Task material Block Start

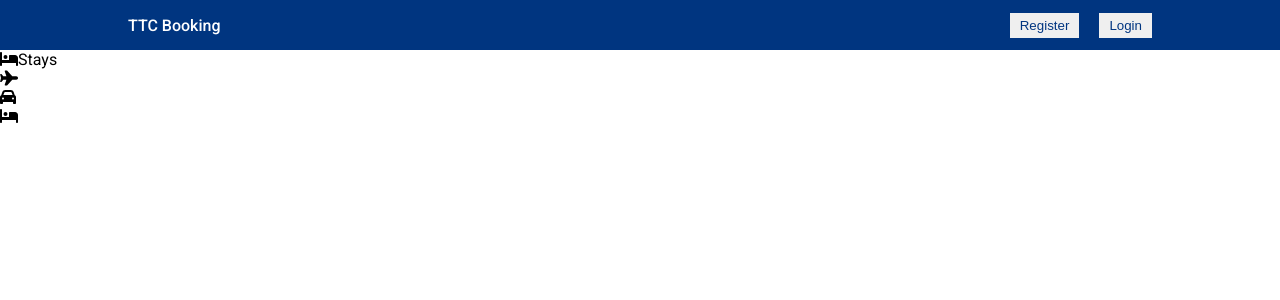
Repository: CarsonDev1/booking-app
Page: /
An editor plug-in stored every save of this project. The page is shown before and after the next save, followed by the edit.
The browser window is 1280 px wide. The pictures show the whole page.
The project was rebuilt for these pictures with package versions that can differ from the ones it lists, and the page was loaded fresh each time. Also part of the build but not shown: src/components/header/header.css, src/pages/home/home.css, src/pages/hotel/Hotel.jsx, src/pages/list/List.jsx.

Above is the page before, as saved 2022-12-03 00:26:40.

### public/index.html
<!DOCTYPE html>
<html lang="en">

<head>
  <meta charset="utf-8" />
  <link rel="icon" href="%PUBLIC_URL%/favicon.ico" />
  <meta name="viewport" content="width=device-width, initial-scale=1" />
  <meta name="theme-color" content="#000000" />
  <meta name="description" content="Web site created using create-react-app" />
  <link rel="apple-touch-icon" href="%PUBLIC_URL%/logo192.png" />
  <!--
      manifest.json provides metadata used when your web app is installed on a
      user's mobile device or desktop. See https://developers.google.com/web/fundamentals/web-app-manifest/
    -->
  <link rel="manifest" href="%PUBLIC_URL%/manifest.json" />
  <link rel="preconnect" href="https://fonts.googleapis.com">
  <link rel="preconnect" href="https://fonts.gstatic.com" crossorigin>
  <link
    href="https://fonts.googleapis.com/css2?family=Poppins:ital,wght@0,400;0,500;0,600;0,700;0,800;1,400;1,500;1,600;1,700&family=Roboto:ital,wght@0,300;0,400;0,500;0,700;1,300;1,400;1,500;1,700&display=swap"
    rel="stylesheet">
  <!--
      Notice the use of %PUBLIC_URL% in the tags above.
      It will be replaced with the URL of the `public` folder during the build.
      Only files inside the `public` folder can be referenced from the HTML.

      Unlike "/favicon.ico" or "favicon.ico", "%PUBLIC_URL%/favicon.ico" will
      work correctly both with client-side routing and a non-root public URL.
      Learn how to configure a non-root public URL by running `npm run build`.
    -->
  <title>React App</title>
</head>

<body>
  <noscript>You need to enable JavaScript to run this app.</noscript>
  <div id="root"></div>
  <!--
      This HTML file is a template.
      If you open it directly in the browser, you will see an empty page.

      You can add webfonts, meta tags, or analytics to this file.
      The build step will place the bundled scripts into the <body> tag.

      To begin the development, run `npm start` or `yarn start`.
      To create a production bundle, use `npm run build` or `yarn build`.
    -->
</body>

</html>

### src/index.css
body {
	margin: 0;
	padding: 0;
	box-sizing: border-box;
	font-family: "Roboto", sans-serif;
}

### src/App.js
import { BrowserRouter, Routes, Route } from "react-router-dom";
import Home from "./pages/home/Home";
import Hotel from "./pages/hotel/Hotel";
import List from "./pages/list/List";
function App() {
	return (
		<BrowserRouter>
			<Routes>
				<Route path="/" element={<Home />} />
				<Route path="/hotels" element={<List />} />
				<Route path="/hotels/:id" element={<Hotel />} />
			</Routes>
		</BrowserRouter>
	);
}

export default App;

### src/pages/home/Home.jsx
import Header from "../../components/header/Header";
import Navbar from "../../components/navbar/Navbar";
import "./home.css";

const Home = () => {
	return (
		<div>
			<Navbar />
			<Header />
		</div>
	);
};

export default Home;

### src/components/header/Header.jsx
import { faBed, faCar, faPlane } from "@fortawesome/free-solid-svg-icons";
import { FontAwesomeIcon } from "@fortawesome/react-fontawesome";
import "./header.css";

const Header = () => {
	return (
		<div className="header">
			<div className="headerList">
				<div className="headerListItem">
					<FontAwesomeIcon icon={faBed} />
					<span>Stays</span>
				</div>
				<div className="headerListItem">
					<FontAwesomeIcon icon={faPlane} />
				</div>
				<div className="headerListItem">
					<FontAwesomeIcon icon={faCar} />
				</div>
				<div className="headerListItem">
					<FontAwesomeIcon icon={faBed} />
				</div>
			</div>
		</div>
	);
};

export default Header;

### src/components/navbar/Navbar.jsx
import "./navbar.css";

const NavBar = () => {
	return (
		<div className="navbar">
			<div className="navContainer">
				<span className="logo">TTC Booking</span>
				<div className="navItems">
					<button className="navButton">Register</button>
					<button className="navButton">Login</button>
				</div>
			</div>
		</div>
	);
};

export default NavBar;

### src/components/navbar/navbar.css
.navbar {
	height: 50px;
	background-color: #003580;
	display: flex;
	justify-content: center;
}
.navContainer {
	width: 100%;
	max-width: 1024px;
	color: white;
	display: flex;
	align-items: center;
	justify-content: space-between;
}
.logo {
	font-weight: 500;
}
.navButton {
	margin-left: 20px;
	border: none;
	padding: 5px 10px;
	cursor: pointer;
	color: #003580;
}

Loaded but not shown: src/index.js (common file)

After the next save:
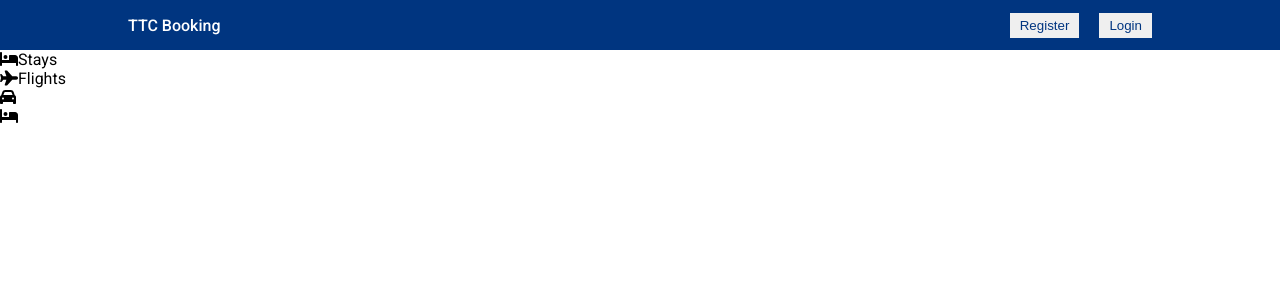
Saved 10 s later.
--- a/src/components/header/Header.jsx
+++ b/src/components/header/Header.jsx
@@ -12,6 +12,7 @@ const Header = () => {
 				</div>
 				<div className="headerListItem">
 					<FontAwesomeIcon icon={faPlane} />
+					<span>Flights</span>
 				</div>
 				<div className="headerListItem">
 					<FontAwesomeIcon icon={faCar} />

Task material Block End
Task material Block Start

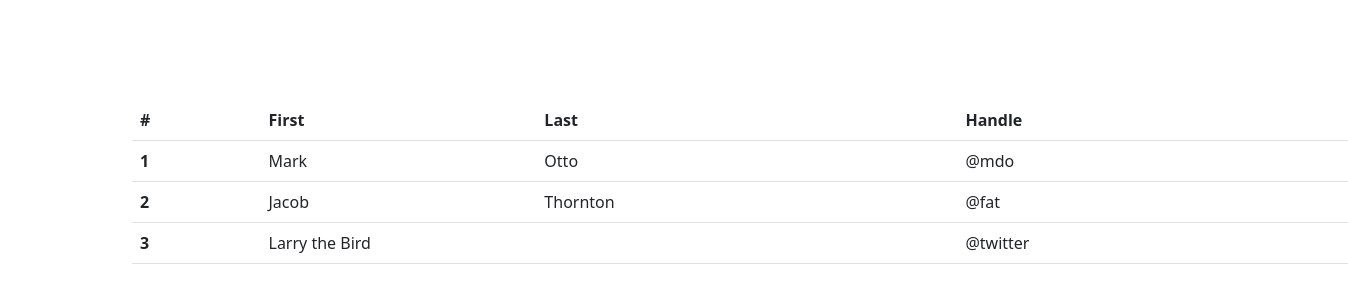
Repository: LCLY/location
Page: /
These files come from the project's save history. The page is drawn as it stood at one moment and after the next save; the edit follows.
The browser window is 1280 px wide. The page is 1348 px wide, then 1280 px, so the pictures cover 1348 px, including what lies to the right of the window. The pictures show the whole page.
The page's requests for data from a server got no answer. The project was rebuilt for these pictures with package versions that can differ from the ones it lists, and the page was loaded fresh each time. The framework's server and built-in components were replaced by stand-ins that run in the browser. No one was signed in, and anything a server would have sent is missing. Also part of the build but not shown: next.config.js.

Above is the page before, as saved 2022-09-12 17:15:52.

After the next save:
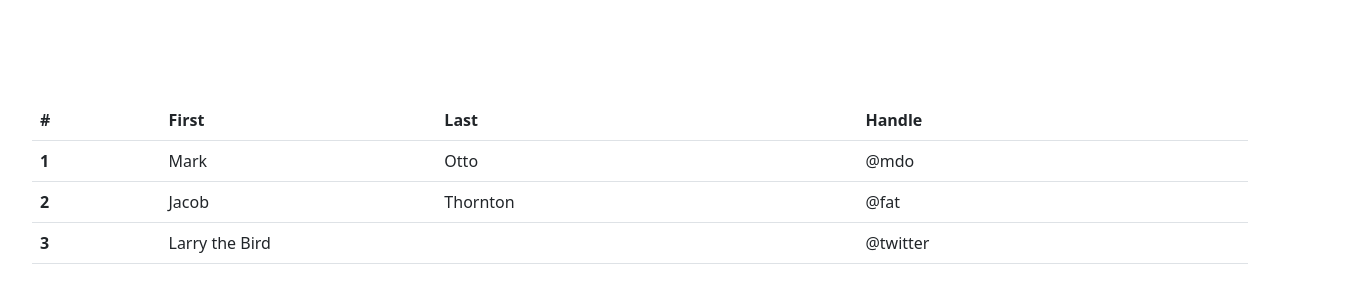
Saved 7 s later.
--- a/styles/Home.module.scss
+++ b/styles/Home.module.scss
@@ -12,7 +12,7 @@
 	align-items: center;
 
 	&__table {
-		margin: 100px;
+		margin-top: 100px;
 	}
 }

Task material Block End

In the listing above, how many lines contain the string "shown"? State the number and stop.

▶ [Exercise answer]: 4